The conveyor belt changed assembly lines forever. We all remember the “I Love Lucy” episode that mythologized the “factory.” With a one-size-fits-all approach, factory workers could easily focus on their part of the production, no matter the product. This uniform approach is vital for many parts of the supply chain—especially factory work, but what has become increasingly apparent over the past decade is that companies’ needs, just like their customers’ needs, are not all the same.
Successful businesses have found a variety of ways to adjust existing workflows that enables them to streamline operations and become more efficient. In addition to finding new ways to make older systems work for them, these unique needs have also evolved into new ways to conduct business. Enter subscription and service-based models.
Succeeding in business has always required a company to find the best way to provide a solution that their customer needs, usually for the lowest cost. In the global economy that we live in, being able to meet a customer’s needs in the most effective and cost-friendly way, is tantamount to stand out. Subscription-based pricing has become a favorable option for many customers because it lowers barriers to access expensive products and the cost of ongoing maintenance.
Being able to increase market share with subscription and service-based models is a huge win for businesses, and also lays the foundation for a more satisfied customer. Long-term relationships are formed with these new customers rather than the traditional, one-time purchase, where chasing new clients was the primary way to grow. A satisfied lifetime customer provides a company exponential value rather than potentially losing them to cheaper options in the future.
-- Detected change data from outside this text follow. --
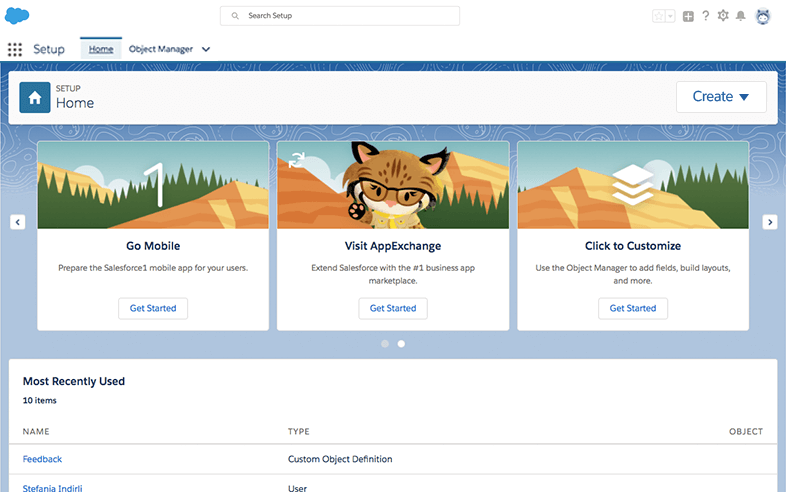
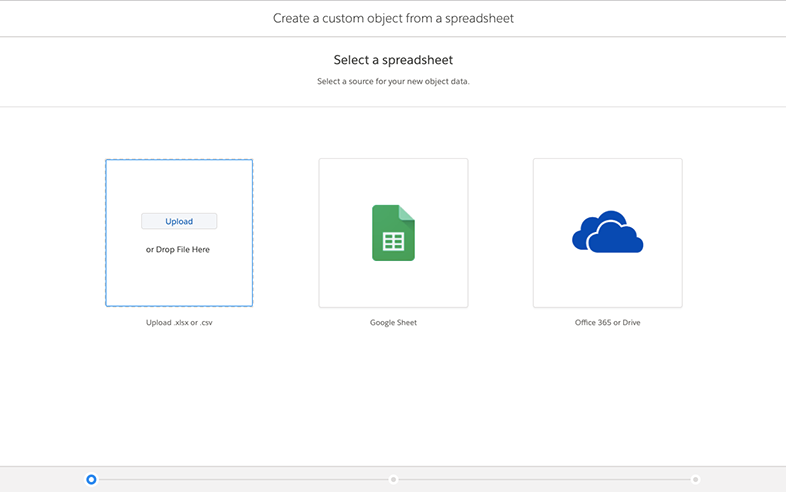
steps 1 and 2 done

diff --git a/src/partials/chapter-data/desktop.html b/src/partials/chapter-data/desktop.html
@@ -10,40 +10,17 @@
           </wz-step>
           <wz-step>
             <div class="step step-1">
-              <div class="click-box active" ng-click="ToggleButton()"></div>
-              <img src="../../assets/images/chapters/chapter-data/button.png" alt="custom object" class="custom-object" ng-class="{active:button.show}">
-              <div class="click-box-1" ng-class="{active:button.show}" ng-click="Next()"></div>
+              <div class="click-box active" ng-click="Next()"></div>
             </div>
           </wz-step>
           <wz-step>
-            <div class="step step-2" ng-class="{active:!label.active}">
-              <form class="form form-horizontal">
-                <div class="control-group">
-                  <label for="name" class="control-label">Label </label>
-                  <div class="controls">
-                    <input autocomplete="off" type="text" name="name" id="name" ng-model="customobj.name" class="text" maxlength="80" ng-class="{active:label.active}" li-autofocus="wizard.stateIndex == 2">
-                    <input autocomplete="off" type="text" name="plural-label" id="plural-label" ng-model="customobj.name" class="text plural-label" disabled>
-                    <input autocomplete="off" type="text" name="object-name" id="object-name" ng-model="customobj.name" class="text object-name" disabled>
-                    <input autocomplete="off" type="text" name="object-name" id="object-name" ng-model="customobj.name" class="text record-name" disabled>
-                  </div>
-                </div>
-              </form>
+            <div class="step step-2">
+              <div class="click-box active" ng-click="Next()"></div>
             </div>
           </wz-step>
           <wz-step>
             <div class="step step-3">
-              <form class="form form-horizontal">
-                <div class="control-group">
-                  <label for="name" class="control-label">Label </label>
-                  <div class="controls">
-                    <input autocomplete="off" type="text" name="name" id="name" ng-model="customobj.name" class="text" disabled>
-                    <input autocomplete="off" type="text" name="plural-label" id="plural-label" ng-model="customobj.name" class="text plural-label" disabled>
-                    <input autocomplete="off" type="text" name="object-name" id="object-name" ng-model="customobj.name" class="text object-name" disabled>
-                    <input autocomplete="off" type="text" name="object-name" id="object-name" ng-model="customobj.name" class="text record-name" disabled>
-                  </div>
-                </div>
-              </form>
-              <div class="click-box active" wz-next></div>
+              <div class="click-box active" ng-click="Next()"></div>
             </div>
           </wz-step>
           <wz-step success="true">

diff --git a/src/styles/_chapter-data.scss b/src/styles/_chapter-data.scss
@@ -12,72 +12,19 @@
 
   .step-1 {
     .click-box {
-      top: 81px;
-      left: 676px;
-      width: 90px;
-      height: 32px;
-    }
-    .click-box-1 {
-      top: 218px;
-      left: 620px;
-      width: 148px;
-      height: 30px;
-      opacity: 0;
-      pointer-events: none;
-      &.active {
-        opacity: 1;
-        cursor: pointer;
-        pointer-events: all;
-      }
-    }
-    .custom-object {
-      position: absolute;
-      top: 117px;
-      left: 618px;
-      opacity: 0;
-      pointer-events: none;
-      border-radius: 5px;
-      &.active {
-        opacity: 1;
-        cursor: pointer;
-        pointer-events: all;
-      }
+      top: 210px;
+      left: 139px;
+      width: 80px;
+      height: 22px;
     }
   }
 
   .step-2 {
-    height: 1040px !important;
-    transition: transform 1.7s linear 0.3s;
-    .form {
-      &.form-horizontal {
-        position: absolute;
-        top: 166px;
-        left: 1px;
-        .control-label {
-          width: 155px;
-          padding-top: 7px;
-          color: #000;
-        }
-        .controls {
-          input {
-            &.text {
-              width: 316px;
-            }
-            &.plural-label {
-              margin-top: 17px;
-            }
-            &.object-name {
-              margin-top: 104px;
-            }
-            &.record-name {
-              margin-top: 301px;
-            }
-          }
-        }
-      }
-    }
-    &.active {
-      transform: translateY(-549px);
+    .click-box {
+      top: 48px;
+      left: 210px;
+      width: 480px;
+      height: 30px;
     }
   }
 

diff --git a/src/controllers/chapter-data/drawer.controller.js b/src/controllers/chapter-data/drawer.controller.js
@@ -18,17 +18,27 @@ export default function ChapterDataDrawerController($scope, WizardHandler, TopNa
     Steps.clear();
     Steps.pop({
       number: 'one',
-      title: 'Click on the &lsquo;Create&rsquo; drop down'
+      title: 'Click &ldquo;Upload&rdquo; to bring your vehicle order data to the app.'
     });
 
     Steps.pop({
       number: 'two',
-      title: 'Name your object &lsquo;Customer Insights&rsquo;'
+      title: 'Select the &ldquo;Vehicles.xlsx&rdquo; file.'
     });
 
     Steps.pop({
       number: 'three',
-      title: 'Click &lsquo;Save&rsquo;'
+      title: 'Click &ldquo;Next&rdquo; to finish uploading.'
+    });
+
+    Steps.pop({
+      number: 'four',
+      title: 'Click row 1 to select the first vehicle and view the order details.'
+    });
+
+    Steps.pop({
+      number: 'five',
+      title: 'Click &ldquo;Add Sources&rdquo; to easily add data from another system.'
     });
 
     Hotspots.clear();

diff --git a/src/partials/chapter-data/drawer.html b/src/partials/chapter-data/drawer.html
@@ -1,13 +1,10 @@
 <div class="drawer-content chapter-data-drawer" ng-controller="ChapterDataController">
 
   <div class="col-lg-12 drawer-intro" ng-show="drawer.mode == 'intro'">
-    <h2>Build Your App’s Data Model</h2>
-    <p>To build an app in the Salesforce Platform, you start with a data model. ‘Objects’ are the building blocks of that data
-      model.
-    </p>
-    <p>First, we will create a Customer Insights object to bring important customer information right into your app. </p>
+    <h2>Import your data.</h2>
+    <p>First, let’s import all of last year’s vehicle sales data, which is currently stored in a spreadsheet.</p>
     <p class="continue">
-      <a class="btn btn-continue" ng-click="beginStory()">Next</a>
+      <a class="btn btn-continue" ng-click="beginStory()">Continue</a>
     </p>
   </div>
 

diff --git a/src/controllers/chapter-data/desktop.controller.js b/src/controllers/chapter-data/desktop.controller.js
@@ -1,6 +1,6 @@
 'use strict';
 
-export default function ChapterDataController($scope, Steps, Hotspots, WizardHandler, $timeout, TopNavbar) {
+export default function ChapterDataController($scope, Steps, Hotspots, WizardHandler, $timeout) {
   let _timeout;
   let _timeout2;
 
@@ -53,9 +53,6 @@ export default function ChapterDataController($scope, Steps, Hotspots, WizardHan
       Steps.activate('one');
     } else if (WizardHandler.wizard('monitor').currentStepNumber() === 2) {
       WizardHandler.wizard('monitor').next();
-      Hotspots.clear();
-      TopNavbar.HotspotsCount = 0;
-      TopNavbar.HotspotsEnabled = false;
       Steps.activate('two');
     } else if (WizardHandler.wizard('monitor').currentStepNumber() === 3) {
       WizardHandler.wizard('monitor').next();

diff --git a/src/styles/__forms.scss b/src/styles/__forms.scss
@@ -18,13 +18,13 @@
 
 @keyframes borderActive {
   0% {
-    box-shadow: 0 0 0 0 rgba(#00ffff, .2);
+    box-shadow: 0 0 0 0 rgba($color-marketing-cloud-orange, .2);
   }
   50% {
-    box-shadow: 0 0 0 8px rgba($color-salesforce-blue, .3);
+    box-shadow: 0 0 0 8px rgba($color-marketing-cloud-orange, 1);
   }
   100% {
-    box-shadow: 0 0 0 0 rgba(#00ffff, .2);
+    box-shadow: 0 0 0 0 rgba($color-marketing-cloud-orange, .2);
   }
 }
 

diff --git a/src/components/drawer/styles/_drawer.scss b/src/components/drawer/styles/_drawer.scss
@@ -68,7 +68,7 @@ $drawer-width: 410px;
       padding: 80px 46px 0;
 
       p.continue {
-        text-align: center;
+        text-align: left;
 
         a.btn-continue {
           margin-top:20px;

diff --git a/src/styles/__buttons.scss b/src/styles/__buttons.scss
@@ -1,7 +1,7 @@
 @import "_base";
 
 $button-font-size: 14px;
-$button-rounded-radius: 24px;
+$button-rounded-radius: 4px;
 
 button, a {
   &:hover, &:active, &:focus {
Pay-as-you-go models widen the customer base and also create new revenue by allowing them to bundle products and services. Organizations are now able to customize products and services to provide more value with precise ways to meet their customers’ specific needs. Finding ways to do what they do best will always boost customer experiences and satisfaction.
We all know the major elements that compose supply chains: procurement, operations, distribution, and integration. Traditional models have required profitable businesses to do most (if not all) parts of the process themselves—or be forced to navigate complex contracts to partner with symbiotic companies. But what if there was a way to cut back on the focuses and drill down on the distinct part of the chain that you do best? This is another way that subscription-based models are elevating business.
Companies, like our customer, an industry-leading media technology provider, are moving away from the manufacturing and distribution side and moving to the service provider side. Instead of focusing on returns and logistics, a side of the business that can be done cheaply by someone else—they spend their time on consulting, marketing and selling. Pinning down the revenue streams that yield the highest results allows company flexibility that hasn’t previously been available. Reducing fixed and intangible assets on balance sheets turns into higher returns.
Better entry-level pricing encourages customer accounts to grow and mature over time, being able to specify which products and services they need. Rather than simply transferring ownership upon purchase, a subscription-based model grants them access to products and services for an explicit amount of time—which in turn, allows them to try new products and services more readily. New opportunities and cross-selling are just a few of the ways that teams can see an increase in revenue.
Regardless of the interval at which customers are charged, revenues are normalized to a monthly value which as you know is helpful for forecasting and labor requirements. While the benefits of this new model of business cannot be overstated, the difficulties that arise for implementation can be complicated.
Being ahead of the curve
Account management and billing have always been at the core of a profitable business model, and with service-based models, this has never been truer. Managing a long-term relationship with a customer provides greater revenue, but subscription-based contracts also require proper oversight to ensure that orders are fulfilled and billed correctly, profit is correctly organized, and customers are satisfied.
For many companies, this can be an unwieldy, manual process, especially for those that sell both products and services as they have to deal with service agreements as well as billing and revenue recognition But as with almost every aspect of the world, technology and automation are beginning to make the process more manageable. A subscription management platform (or system), like Oracle, helps a business streamline financial and operational management by connecting, tracking, and managing all of the moving parts.
Connection, collaboration, and accessibility are not new concepts. They’ve been vital to new and long-lasting businesses. The move to a subscription-based service model is the newest way we’re implementing these priorities in the supply chain cycle. Data management from customers, sellers, account managers and beyond, requires appropriate maintenance for successful service model implementation. Subscription management systems address obstacles by ensuring CRM data from across applications is seamlessly updated and shared with the ERP. With the right consultants and management platforms on hand, your business will be ready for whatever comes next.